Cooling by Design
To create the innovative cooling clouds in Wuhan, HAD is working with a wind tunnel laboratory. The project will see them design a series of canopies next to the Buddhist temple of Guiyan, that provide shading and naturally help to ventilate the streets. “My client told me in Miami that the public street was 6-degrees cooler,” HAD Founder Hugh Dutton says of the Climate Ribbon. “Looking to nature and being sensitive to her forces and the environment” is pivotal in design.
Many cities across the world align to Dutton’s thinking, looking to trees, plants and green spaces to keep residents cool. In Singapore, any greenery lost on the ground has to be replaced with greenery in the sky. Barcelona is promoting the transformation of roofs into gardens and London plans to become zero-carbon and at least 50 percent green by 2050 through measures that include planting more trees along streets. Cities from Beijing to Stuttgart are building green ‘ventilation corridors’ that decrease air pollution and alleviate heat.
“The Colombian city of Medellin has lowered temperatures by 2 to 3ºC with its Green Corridors urban planting projects,” Dobbs says. Some 30 green corridors of trees, plants and bushes were planted, transforming derelict parts of the city into green oases. “We need to invest in sustainable alternatives to air-conditioning – like buildings that make smart-use of shading and ventilation and cooling our streets with trees and water.”
Alternative Building Materials
US-based startup, SkyCool, is innovating with alternative building materials. The company has developed a panel and optical film that reflects sunlight and emits heat back into the sky during the hottest hours of the day. The panels can be used to make existing refrigeration and air-conditioning systems more efficient or replace air-conditioning units altogether. When connected to air-conditioning units they can create energy savings of 30 to 40 percent. Already SkyCool has worked with Engie Group and Microsoft. Longer-term, it plans to develop its technology for the residential cooling market.
And simply painting roofs with a reflective white coating is another effective way of keeping internal building temperatures down, particularly in developing regions. It’s also low-cost, as well as quick and easy to implement. A cool roofs project at an Indonesian industrial building has seen indoor temperatures slide by 10.7ºC.
Keeping urban jungles cool bolsters economies can also saves lives. The Ahmedabad Heat Action Plan in India which implements measures including planting trees and painting roofs, saves over 1,000 lives-a-year. “There’s an assumption that air-conditioning must be the cooling solution in all buildings and a large air-conditioning industry is pushing that approach,” Dobbs says.
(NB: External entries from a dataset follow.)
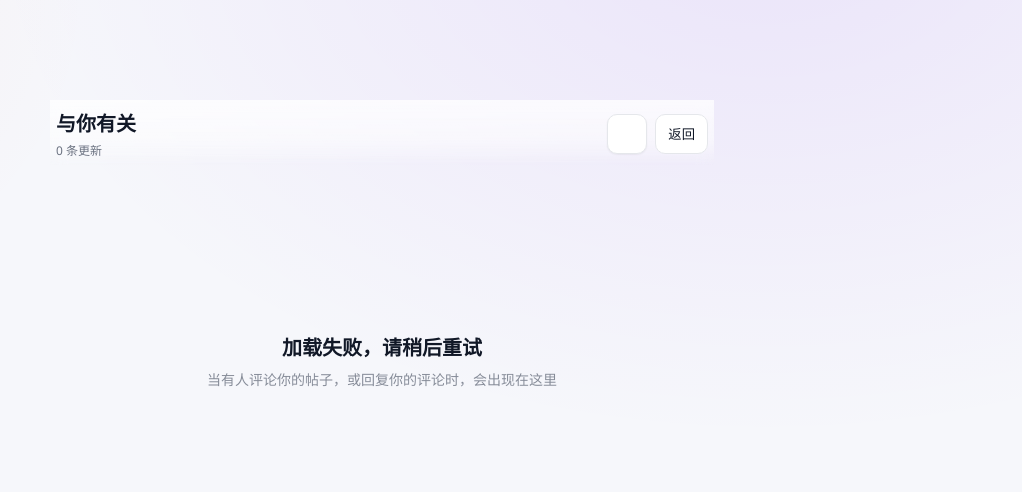
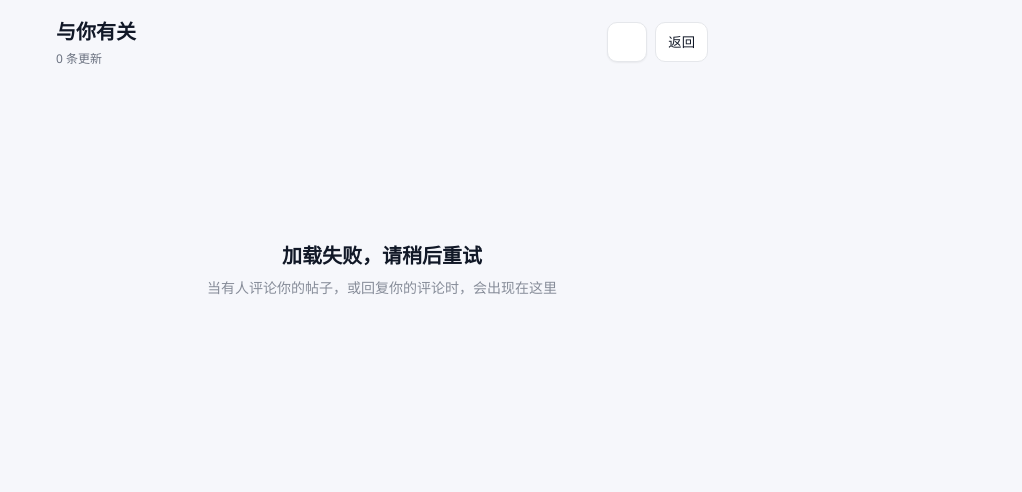
Before and after one commit to JunxiBao/zdelf_capacitor, a website: page www/src/related.html in a window 1280 px wide. Shown: the whole page, without its empty margins (258-1280 px from the left). Drawn offline with nearby package versions, Linux system fonts and the light colour scheme; no server answers; some icons are missing.

Commit message:
Refactor related.html and related.css for improved layout and styling; update square.html to remove unnecessary message header elements. Enhance user experience with cleaner design and better responsiveness.

```diff
--- a/www/src/related.html
+++ b/www/src/related.html
@@ -11,8 +11,7 @@
     <script src="../statics/js/haptic-manager.js"></script>
   </head>
   <body>
-    <main class="app" aria-label="与你有关">
-      <div class="search-container" style="pointer-events: none; opacity: .001;"></div>
+    <main class="app related-app" aria-label="与你有关">
 
       <section class="related-header">
         <div class="title-wrap">
--- a/www/statics/css/related.css
+++ b/www/statics/css/related.css
@@ -1,14 +1,21 @@
+.related-page-reset,
+html, body {
+  background: var(--bg) !important;
+  background-image: none !important;
+}
+.related-app { padding-top: 0; padding-left: 8px; padding-right: 8px; }
 .related-header {
-  position: sticky;
-  top: 64px;
+  position: static;
+  top: auto;
   z-index: 5;
   display: flex;
   align-items: center;
   justify-content: space-between;
   padding: 8px 6px 6px;
-  backdrop-filter: blur(8px);
-  -webkit-backdrop-filter: blur(8px);
-  background: linear-gradient(180deg, rgba(255,255,255,0.75), rgba(255,255,255,0.55) 60%, transparent);
+  margin-top: 8px; /* 顶部留出一点空隙 */
+  backdrop-filter: none;
+  -webkit-backdrop-filter: none;
+  background: transparent;
 }
 
 .title-wrap h2 {
@@ -82,6 +89,7 @@
   line-height: 1.55;
   display: -webkit-box;
   -webkit-line-clamp: 3;
+  line-clamp: 3;
   -webkit-box-orient: vertical;
   overflow: hidden;
 }
@@ -116,8 +124,8 @@
   font-size: 11px;
   border-radius: 999px;
   border: 1px solid var(--divider);
-  background: linear-gradient(135deg, rgba(98,0,234,0.07), rgba(98,0,234,0.03));
-  color: var(--brand-700);
+  background: transparent;
+  color: var(--text-secondary);
 }
 
 .skeleton-list { margin-top: 8px; display: grid; gap: 12px; }
@@ -159,5 +167,5 @@
     background: rgba(255,255,255,0.04);
   }
   .refresh-btn { background: rgba(255,255,255,0.04); }
-  .related-header { background: linear-gradient(180deg, rgba(21,25,36,0.8), rgba(21,25,36,0.5) 60%, transparent); }
+  .related-header { background: transparent; }
 }
```
Also changed, not shown: www/src/square.html (+1 -4 lines).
But low-carbon solutions can be really effective. “There are huge opportunities everywhere.”
Argentina’s third largest city Rosario’s urban agriculture program has evolved from an approach to put food on the table, to a tool for job creation, and more recently to a strategy for tackling climate change.
Chatham House Associate Fellow and chartered member of the Royal Institute of British Architects (RIBA), Karim Elgendy explores the role of buildings in the race to net zero cities.